A Marubeni-led group pressed the green light for first work to start this month on what could be Japan’s debut commercial offshore wind farms to enter service.

Marubeni, in conjunction with partners including Obayashi, Kansai Electric and Chubu Electric, said they’ll proceed after agreeing undisclosed finance for the Akita Port and Noshiro Port projects totaling 140MW between them.

The two wind farms in Akita Prefecture are expected to start commercial operations in 2022, with initial work on onshore transmission infrastructure kicking off this month.

The projects were among those tendered by Akita in 2015 as part of a drive to spur development in the vicinity of Japan’s ports. No turbine supplier is specified for the developments, which will sell their electricity to Tohoku Electric under a 20-year PPA and use Noshiro as their base.

MUFG Bank, Mizuho Bank and Sumitomo Mitsui Banking Corporation led the project finance with participation from “multiple domestic and foreign financial institutions”, said Marubeni.

The timescale makes the Akita and Noshiro projects candidates to become the first commercial offshore wind operating in Japan.
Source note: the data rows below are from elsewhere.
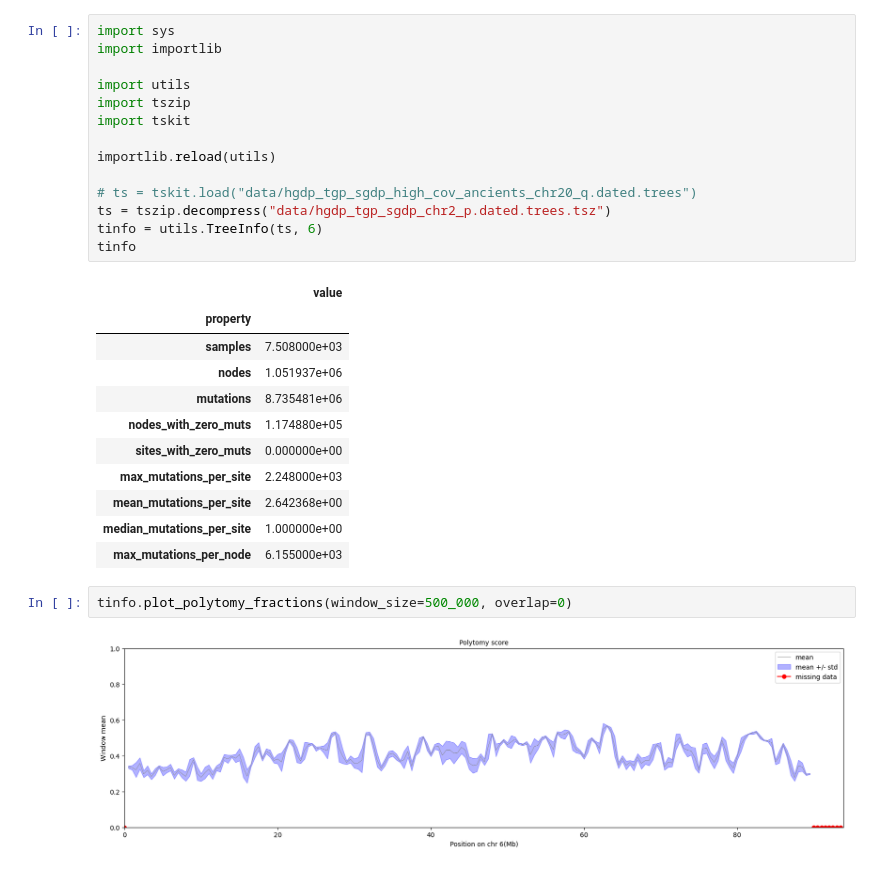
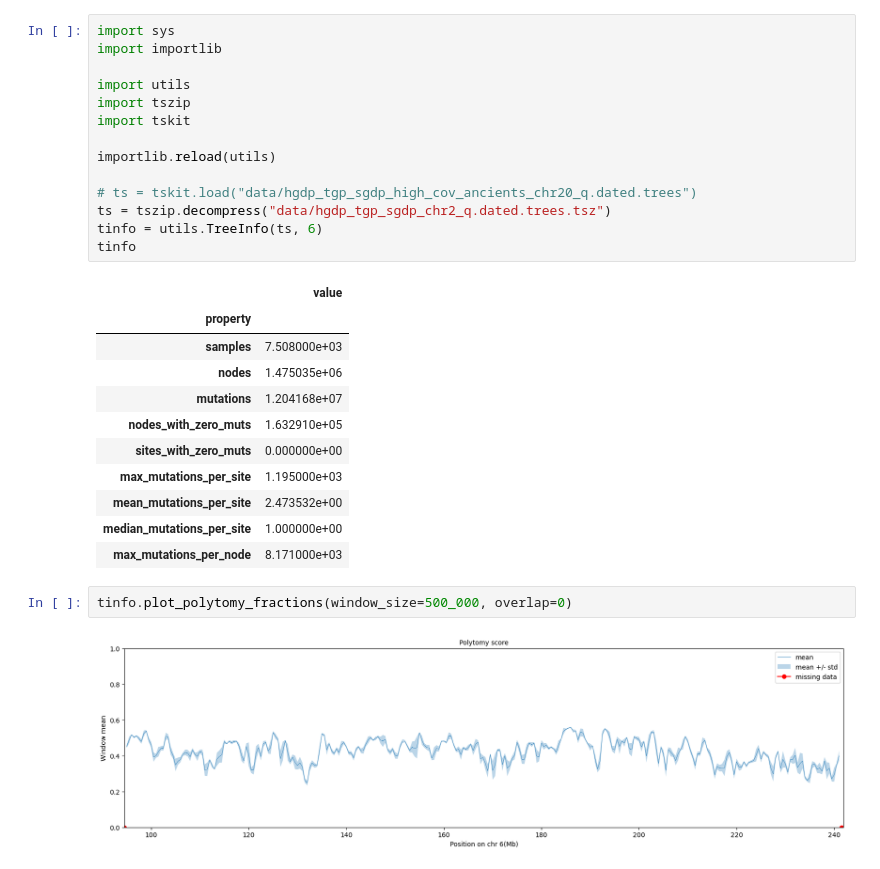
Before and after one commit to tskit-dev/tsbrowse, a Jupyter notebook: qc-template.ipynb, the cells around one changed output. Drawn from its saved outputs; the diff is of its cells as text.

```diff
--- a/qc-template.ipynb
+++ b/qc-template.ipynb
@@ -1,33 +1,33 @@
 # %%
 import sys
 import importlib
 
 import utils
 import tszip
 import tskit
 
 importlib.reload(utils)
 
 # ts = tskit.load("data/hgdp_tgp_sgdp_high_cov_ancients_chr20_q.dated.trees")
-ts = tszip.decompress("data/hgdp_tgp_sgdp_chr2_p.dated.trees.tsz")
+ts = tszip.decompress("data/hgdp_tgp_sgdp_chr2_q.dated.trees.tsz")
 tinfo = utils.TreeInfo(ts, 6)
 tinfo
 # %% [output]
 |  | value |
 | property |  |
 | samples | 7.508000e+03 |
-| nodes | 1.051937e+06 |
-| mutations | 8.735481e+06 |
-| nodes_with_zero_muts | 1.174880e+05 |
+| nodes | 1.475035e+06 |
+| mutations | 1.204168e+07 |
+| nodes_with_zero_muts | 1.632910e+05 |
 | sites_with_zero_muts | 0.000000e+00 |
-| max_mutations_per_site | 2.248000e+03 |
-| mean_mutations_per_site | 2.642368e+00 |
+| max_mutations_per_site | 1.195000e+03 |
+| mean_mutations_per_site | 2.473532e+00 |
 | median_mutations_per_site | 1.000000e+00 |
-| max_mutations_per_node | 6.155000e+03 |
+| max_mutations_per_node | 8.171000e+03 |
 # %%
 tinfo.plot_polytomy_fractions(window_size=500_000, overlap=0)
 # %% [output]
-[figure, old version]
+[figure, new version]
 # %%
 tinfo.plot_mutations_per_site_distribution()
 # %% [output]
```
Also changed, not shown: parts of 5 cells of this notebook, 1 other file.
No turbine supplier is specified for the developments.

They join the 220MW Hibikinada project off Kitakyushu City on Kyushu in southern Japan, which is also potentially online in 2022 and has lined up MHI Vestas to supply its 9.5MW turbines.

With first auctions expected later this year, the ports projects are precursors to a decisive leap into offshore wind that is set to make Japan among the most important of the next wave of new markets to emerge after Taiwan and the US.

Japan’s parliament in 2019 passed legislation clearing the way for first offshore wind tenders to take place this year to underpin long-term development of the sector, while the government has set a 10GW wind target (onshore and offshore combined) for 2030.

Gunnar Herzig, managing director of global offshore wind advocacy body World Forum Offshore Wind, told Recharge: “This impressive development not only shows how quickly things can move in the offshore wind industry once the regulatory framework is in place, but also how Japan as an industrial powerhouse has all the stakeholders needed (utilities, construction firms, financial institutions) to successfully create a flourishing offshore wind market.”

Asia Wind Energy Association board member Edgare Kerkwijk added: “It is interesting to see Marubeni, one of the largest potential players in the offshore wind sector in Japan, has chosen the path of entering construction on the basis of a bilateral power purchase agreements (PPA) before the start of the official auction process. We are most likely to see some other players follow the same path.

“This could result in two different groups chasing the offshore wind dream in Japan: one group that will participate in the official auction and one group that will look at bilateral PPA to kick start their projects.

“I will be interesting to see the government’s feedback as the appetite of the industry is significant higher than the government’s initial plans, that is, its first auction.”